WHAT YOU SHOULD DO -> Below are some records; reproduce them exactly.
━━━━━━━━━━━━━━━━
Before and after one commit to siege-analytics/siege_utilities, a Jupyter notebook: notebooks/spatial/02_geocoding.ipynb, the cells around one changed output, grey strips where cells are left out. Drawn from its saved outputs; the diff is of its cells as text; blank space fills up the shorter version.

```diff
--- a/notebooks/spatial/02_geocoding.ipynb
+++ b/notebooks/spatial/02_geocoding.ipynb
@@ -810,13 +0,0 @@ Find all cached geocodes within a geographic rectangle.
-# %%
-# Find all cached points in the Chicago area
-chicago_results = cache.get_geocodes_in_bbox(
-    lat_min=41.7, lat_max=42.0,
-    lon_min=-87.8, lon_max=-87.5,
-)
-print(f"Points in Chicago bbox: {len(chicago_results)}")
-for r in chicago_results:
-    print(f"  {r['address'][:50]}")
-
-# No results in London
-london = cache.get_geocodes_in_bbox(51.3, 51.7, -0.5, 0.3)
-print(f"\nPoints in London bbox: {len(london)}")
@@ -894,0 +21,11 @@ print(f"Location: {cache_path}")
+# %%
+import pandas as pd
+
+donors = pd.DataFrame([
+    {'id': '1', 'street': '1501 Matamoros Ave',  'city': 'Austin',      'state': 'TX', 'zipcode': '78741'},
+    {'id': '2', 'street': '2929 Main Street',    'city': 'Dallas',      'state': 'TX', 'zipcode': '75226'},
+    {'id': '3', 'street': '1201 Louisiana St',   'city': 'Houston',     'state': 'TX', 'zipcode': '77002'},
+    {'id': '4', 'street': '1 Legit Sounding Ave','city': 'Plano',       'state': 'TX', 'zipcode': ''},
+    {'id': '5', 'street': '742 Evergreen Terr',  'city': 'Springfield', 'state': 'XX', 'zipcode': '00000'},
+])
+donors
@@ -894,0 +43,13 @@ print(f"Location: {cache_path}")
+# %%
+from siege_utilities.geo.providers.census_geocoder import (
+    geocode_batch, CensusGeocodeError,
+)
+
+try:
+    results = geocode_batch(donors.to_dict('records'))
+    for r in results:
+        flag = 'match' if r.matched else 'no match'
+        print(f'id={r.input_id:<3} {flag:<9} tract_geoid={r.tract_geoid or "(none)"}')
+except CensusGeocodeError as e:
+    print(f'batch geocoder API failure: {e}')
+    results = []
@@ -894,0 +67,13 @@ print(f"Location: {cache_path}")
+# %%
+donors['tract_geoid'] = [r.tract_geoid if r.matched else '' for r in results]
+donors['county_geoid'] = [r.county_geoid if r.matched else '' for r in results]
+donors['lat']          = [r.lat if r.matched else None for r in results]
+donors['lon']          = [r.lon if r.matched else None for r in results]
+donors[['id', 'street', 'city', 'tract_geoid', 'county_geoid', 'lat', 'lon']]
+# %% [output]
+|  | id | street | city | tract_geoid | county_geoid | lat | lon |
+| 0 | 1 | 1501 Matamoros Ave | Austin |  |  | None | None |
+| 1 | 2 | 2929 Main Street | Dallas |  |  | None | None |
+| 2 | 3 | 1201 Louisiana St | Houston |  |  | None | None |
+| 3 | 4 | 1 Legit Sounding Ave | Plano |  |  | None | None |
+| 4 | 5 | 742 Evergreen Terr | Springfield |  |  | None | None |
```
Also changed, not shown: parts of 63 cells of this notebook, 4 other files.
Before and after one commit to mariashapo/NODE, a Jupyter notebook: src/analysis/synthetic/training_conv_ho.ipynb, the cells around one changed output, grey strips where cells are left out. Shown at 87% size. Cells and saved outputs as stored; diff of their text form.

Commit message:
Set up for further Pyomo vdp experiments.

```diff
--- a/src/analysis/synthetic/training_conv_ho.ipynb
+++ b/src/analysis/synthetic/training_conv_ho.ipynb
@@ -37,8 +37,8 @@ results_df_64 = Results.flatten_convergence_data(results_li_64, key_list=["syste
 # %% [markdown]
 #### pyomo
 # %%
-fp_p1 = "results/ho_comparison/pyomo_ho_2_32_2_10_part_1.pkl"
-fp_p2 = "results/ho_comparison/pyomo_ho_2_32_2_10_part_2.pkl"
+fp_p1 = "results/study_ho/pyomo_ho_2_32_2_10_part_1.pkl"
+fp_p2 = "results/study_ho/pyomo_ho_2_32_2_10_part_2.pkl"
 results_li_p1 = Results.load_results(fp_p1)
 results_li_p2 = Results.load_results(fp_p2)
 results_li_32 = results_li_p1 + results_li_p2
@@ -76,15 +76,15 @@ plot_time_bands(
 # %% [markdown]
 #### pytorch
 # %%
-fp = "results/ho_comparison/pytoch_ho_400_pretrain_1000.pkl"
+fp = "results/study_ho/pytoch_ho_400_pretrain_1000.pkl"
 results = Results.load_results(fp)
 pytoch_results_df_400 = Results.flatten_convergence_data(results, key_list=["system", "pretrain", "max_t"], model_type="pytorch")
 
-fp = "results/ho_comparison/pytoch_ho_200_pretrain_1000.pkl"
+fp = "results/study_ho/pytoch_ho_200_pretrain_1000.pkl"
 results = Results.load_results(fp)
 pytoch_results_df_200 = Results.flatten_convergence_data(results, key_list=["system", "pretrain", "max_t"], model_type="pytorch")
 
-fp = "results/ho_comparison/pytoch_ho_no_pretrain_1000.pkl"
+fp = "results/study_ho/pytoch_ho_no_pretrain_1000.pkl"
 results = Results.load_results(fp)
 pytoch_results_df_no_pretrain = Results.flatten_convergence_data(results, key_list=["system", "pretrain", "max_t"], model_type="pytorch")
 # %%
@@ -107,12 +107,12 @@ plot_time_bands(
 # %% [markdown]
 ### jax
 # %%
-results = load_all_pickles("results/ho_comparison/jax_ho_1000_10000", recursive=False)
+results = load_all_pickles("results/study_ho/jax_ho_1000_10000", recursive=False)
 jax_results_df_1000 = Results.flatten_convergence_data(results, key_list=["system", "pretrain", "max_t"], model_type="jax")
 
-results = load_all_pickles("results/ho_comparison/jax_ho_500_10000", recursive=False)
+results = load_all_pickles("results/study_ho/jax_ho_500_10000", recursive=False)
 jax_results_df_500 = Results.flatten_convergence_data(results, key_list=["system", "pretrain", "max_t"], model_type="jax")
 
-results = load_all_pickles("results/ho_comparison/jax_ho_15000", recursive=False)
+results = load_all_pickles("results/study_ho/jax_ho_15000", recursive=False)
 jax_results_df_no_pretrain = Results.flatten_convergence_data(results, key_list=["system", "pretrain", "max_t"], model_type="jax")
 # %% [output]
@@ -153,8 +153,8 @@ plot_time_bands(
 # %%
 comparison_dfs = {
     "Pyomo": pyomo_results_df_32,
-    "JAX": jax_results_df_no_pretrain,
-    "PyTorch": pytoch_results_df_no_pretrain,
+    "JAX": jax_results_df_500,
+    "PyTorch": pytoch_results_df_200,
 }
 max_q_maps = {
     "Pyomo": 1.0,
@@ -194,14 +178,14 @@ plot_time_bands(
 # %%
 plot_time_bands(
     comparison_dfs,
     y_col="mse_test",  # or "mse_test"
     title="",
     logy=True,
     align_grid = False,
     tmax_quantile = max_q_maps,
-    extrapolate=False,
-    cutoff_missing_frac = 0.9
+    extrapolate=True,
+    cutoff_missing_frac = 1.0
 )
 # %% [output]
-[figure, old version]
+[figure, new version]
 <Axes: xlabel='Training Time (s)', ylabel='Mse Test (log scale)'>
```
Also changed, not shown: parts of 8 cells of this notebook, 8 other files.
━━━━━━━━━━━━━━━━
EXERCISE ANSWER ->
Before and after one commit to siege-analytics/siege_utilities, a Jupyter notebook: notebooks/spatial/02_geocoding.ipynb, the cells around one changed output, grey strips where cells are left out. Drawn from its saved outputs; the diff is of its cells as text; blank space fills up the shorter version.

```diff
--- a/notebooks/spatial/02_geocoding.ipynb
+++ b/notebooks/spatial/02_geocoding.ipynb
@@ -810,13 +0,0 @@ Find all cached geocodes within a geographic rectangle.
-# %%
-# Find all cached points in the Chicago area
-chicago_results = cache.get_geocodes_in_bbox(
-    lat_min=41.7, lat_max=42.0,
-    lon_min=-87.8, lon_max=-87.5,
-)
-print(f"Points in Chicago bbox: {len(chicago_results)}")
-for r in chicago_results:
-    print(f"  {r['address'][:50]}")
-
-# No results in London
-london = cache.get_geocodes_in_bbox(51.3, 51.7, -0.5, 0.3)
-print(f"\nPoints in London bbox: {len(london)}")
@@ -894,0 +21,11 @@ print(f"Location: {cache_path}")
+# %%
+import pandas as pd
+
+donors = pd.DataFrame([
+    {'id': '1', 'street': '1501 Matamoros Ave',  'city': 'Austin',      'state': 'TX', 'zipcode': '78741'},
+    {'id': '2', 'street': '2929 Main Street',    'city': 'Dallas',      'state': 'TX', 'zipcode': '75226'},
+    {'id': '3', 'street': '1201 Louisiana St',   'city': 'Houston',     'state': 'TX', 'zipcode': '77002'},
+    {'id': '4', 'street': '1 Legit Sounding Ave','city': 'Plano',       'state': 'TX', 'zipcode': ''},
+    {'id': '5', 'street': '742 Evergreen Terr',  'city': 'Springfield', 'state': 'XX', 'zipcode': '00000'},
+])
+donors
@@ -894,0 +43,13 @@ print(f"Location: {cache_path}")
+# %%
+from siege_utilities.geo.providers.census_geocoder import (
+    geocode_batch, CensusGeocodeError,
+)
+
+try:
+    results = geocode_batch(donors.to_dict('records'))
+    for r in results:
+        flag = 'match' if r.matched else 'no match'
+        print(f'id={r.input_id:<3} {flag:<9} tract_geoid={r.tract_geoid or "(none)"}')
+except CensusGeocodeError as e:
+    print(f'batch geocoder API failure: {e}')
+    results = []
@@ -894,0 +67,13 @@ print(f"Location: {cache_path}")
+# %%
+donors['tract_geoid'] = [r.tract_geoid if r.matched else '' for r in results]
+donors['county_geoid'] = [r.county_geoid if r.matched else '' for r in results]
+donors['lat']          = [r.lat if r.matched else None for r in results]
+donors['lon']          = [r.lon if r.matched else None for r in results]
+donors[['id', 'street', 'city', 'tract_geoid', 'county_geoid', 'lat', 'lon']]
+# %% [output]
+|  | id | street | city | tract_geoid | county_geoid | lat | lon |
+| 0 | 1 | 1501 Matamoros Ave | Austin |  |  | None | None |
+| 1 | 2 | 2929 Main Street | Dallas |  |  | None | None |
+| 2 | 3 | 1201 Louisiana St | Houston |  |  | None | None |
+| 3 | 4 | 1 Legit Sounding Ave | Plano |  |  | None | None |
+| 4 | 5 | 742 Evergreen Terr | Springfield |  |  | None | None |
```
Also changed, not shown: parts of 63 cells of this notebook, 4 other files.
Before and after one commit to mariashapo/NODE, a Jupyter notebook: src/analysis/synthetic/training_conv_ho.ipynb, the cells around one changed output, grey strips where cells are left out. Shown at 87% size. Cells and saved outputs as stored; diff of their text form.

Commit message:
Set up for further Pyomo vdp experiments.

```diff
--- a/src/analysis/synthetic/training_conv_ho.ipynb
+++ b/src/analysis/synthetic/training_conv_ho.ipynb
@@ -37,8 +37,8 @@ results_df_64 = Results.flatten_convergence_data(results_li_64, key_list=["syste
 # %% [markdown]
 #### pyomo
 # %%
-fp_p1 = "results/ho_comparison/pyomo_ho_2_32_2_10_part_1.pkl"
-fp_p2 = "results/ho_comparison/pyomo_ho_2_32_2_10_part_2.pkl"
+fp_p1 = "results/study_ho/pyomo_ho_2_32_2_10_part_1.pkl"
+fp_p2 = "results/study_ho/pyomo_ho_2_32_2_10_part_2.pkl"
 results_li_p1 = Results.load_results(fp_p1)
 results_li_p2 = Results.load_results(fp_p2)
 results_li_32 = results_li_p1 + results_li_p2
@@ -76,15 +76,15 @@ plot_time_bands(
 # %% [markdown]
 #### pytorch
 # %%
-fp = "results/ho_comparison/pytoch_ho_400_pretrain_1000.pkl"
+fp = "results/study_ho/pytoch_ho_400_pretrain_1000.pkl"
 results = Results.load_results(fp)
 pytoch_results_df_400 = Results.flatten_convergence_data(results, key_list=["system", "pretrain", "max_t"], model_type="pytorch")
 
-fp = "results/ho_comparison/pytoch_ho_200_pretrain_1000.pkl"
+fp = "results/study_ho/pytoch_ho_200_pretrain_1000.pkl"
 results = Results.load_results(fp)
 pytoch_results_df_200 = Results.flatten_convergence_data(results, key_list=["system", "pretrain", "max_t"], model_type="pytorch")
 
-fp = "results/ho_comparison/pytoch_ho_no_pretrain_1000.pkl"
+fp = "results/study_ho/pytoch_ho_no_pretrain_1000.pkl"
 results = Results.load_results(fp)
 pytoch_results_df_no_pretrain = Results.flatten_convergence_data(results, key_list=["system", "pretrain", "max_t"], model_type="pytorch")
 # %%
@@ -107,12 +107,12 @@ plot_time_bands(
 # %% [markdown]
 ### jax
 # %%
-results = load_all_pickles("results/ho_comparison/jax_ho_1000_10000", recursive=False)
+results = load_all_pickles("results/study_ho/jax_ho_1000_10000", recursive=False)
 jax_results_df_1000 = Results.flatten_convergence_data(results, key_list=["system", "pretrain", "max_t"], model_type="jax")
 
-results = load_all_pickles("results/ho_comparison/jax_ho_500_10000", recursive=False)
+results = load_all_pickles("results/study_ho/jax_ho_500_10000", recursive=False)
 jax_results_df_500 = Results.flatten_convergence_data(results, key_list=["system", "pretrain", "max_t"], model_type="jax")
 
-results = load_all_pickles("results/ho_comparison/jax_ho_15000", recursive=False)
+results = load_all_pickles("results/study_ho/jax_ho_15000", recursive=False)
 jax_results_df_no_pretrain = Results.flatten_convergence_data(results, key_list=["system", "pretrain", "max_t"], model_type="jax")
 # %% [output]
@@ -153,8 +153,8 @@ plot_time_bands(
 # %%
 comparison_dfs = {
     "Pyomo": pyomo_results_df_32,
-    "JAX": jax_results_df_no_pretrain,
-    "PyTorch": pytoch_results_df_no_pretrain,
+    "JAX": jax_results_df_500,
+    "PyTorch": pytoch_results_df_200,
 }
 max_q_maps = {
     "Pyomo": 1.0,
@@ -194,14 +178,14 @@ plot_time_bands(
 # %%
 plot_time_bands(
     comparison_dfs,
     y_col="mse_test",  # or "mse_test"
     title="",
     logy=True,
     align_grid = False,
     tmax_quantile = max_q_maps,
-    extrapolate=False,
-    cutoff_missing_frac = 0.9
+    extrapolate=True,
+    cutoff_missing_frac = 1.0
 )
 # %% [output]
-[figure, old version]
+[figure, new version]
 <Axes: xlabel='Training Time (s)', ylabel='Mse Test (log scale)'>
```
Also changed, not shown: parts of 8 cells of this notebook, 8 other files.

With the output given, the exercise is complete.